Just like parents encouraging their child to eat vegetables while chowing on potato chips themselves, I will give cramming tips for exams while acknowledging my inexperience to perform well on most exams. I am the example of how NOT to study, but again I have called upon friend's experiences to formulate the following tips.
We've all been there. It's 7 p.m. the night before an exam, the week has been flooded with unexpected distractions, and in 25 hours - at 8 the next morning - there is a high-stakes exam (aren't they all?). You have to learn a lot with little energy and of course, little time. You will study because you have no choice, but how you study will determine a letter grade. It's time to prepare well.
First, a pre-test:
- Fill in the blank. I study well ________ (location) because it allows me to ________ (learning style).
- Multiple choice: I need to consume ______ to stay awake: a) coffee b) latte c) soda d) Red Bull e) just water for me d) I drink only victory.
- Essay question: In less than 500 words, describe your most deleterious test-taking experience and how you can improve this time.
Now for some rules I try to adhere to:
1. Just like real estate, it's about location. Don't mess around with a distracting location or waste any more time getting to an "ideal spot." Get ready to stay put.
2. Start with the older material first. This is what you're rusty on, and if you have time you can always go back to review. When you do, you'll know what you really don't know well yet.
3. Don't just read.

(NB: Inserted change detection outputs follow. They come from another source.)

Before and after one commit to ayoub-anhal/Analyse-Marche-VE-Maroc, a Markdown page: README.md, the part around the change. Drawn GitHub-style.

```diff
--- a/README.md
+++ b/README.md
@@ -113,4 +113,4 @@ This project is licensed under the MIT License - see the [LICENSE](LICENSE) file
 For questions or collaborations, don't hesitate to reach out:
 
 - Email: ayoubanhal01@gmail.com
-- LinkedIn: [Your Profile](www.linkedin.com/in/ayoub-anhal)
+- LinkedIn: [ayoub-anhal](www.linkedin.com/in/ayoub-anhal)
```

Some of us have photographic memories, but chances are that just reading material won't result in test-day retention.
4. Use tactile learning techniques. Get a white board so you can write and rewrite those difficult words of concepts. It is never too late to drill the important stuff.
5. Make a checklist. Pick a methodical order to go through your material. Panic can be your worst enemy, so fight against it with a consistent way to get through all those pages, problems or PowerPoints.
6. Sleep. A no-brainer, yes, but how many times has stress and panic stopped us from doing the obvious? A host of studies confirm that sleep improves memory consolidation. Even a little sleep helps. In my own experience, studying, sleeping a few hours, then waking up to study again can improve overall performance.
7. Make a memory-jog sheet. Grab a single sheet of paper and put what you think are the most important facts. In the morning, in your last review, make sure you know this sheet.
8. Take a walk with your flashcards or notes. Wanna be extreme? Do pushups just to show the exam you mean business.
9. Talk to someone or something. Tell your dog how the Kreb cycle works, record your voice on the computer, or annoy your study buddy. If you can't teach someone else the material, chances are you haven't learned it.
10. Tell yourself, "You shall pass." No exam is going to kill or resurrect your career aspirations. It is just a test.
Number 10 is the most important for me. I've been a "B" science student my whole life and nothing I do seems to change that. But the bottom line is I've gotten through. I want to be a PA so I can watch people be healed and a 3.0 is all I need right now. I like to remember that I'm learning for someone so that I can be a better provider. Of course, nobody wants to cram. But as long as I get what I need to get through, I'll take it and try harder next time.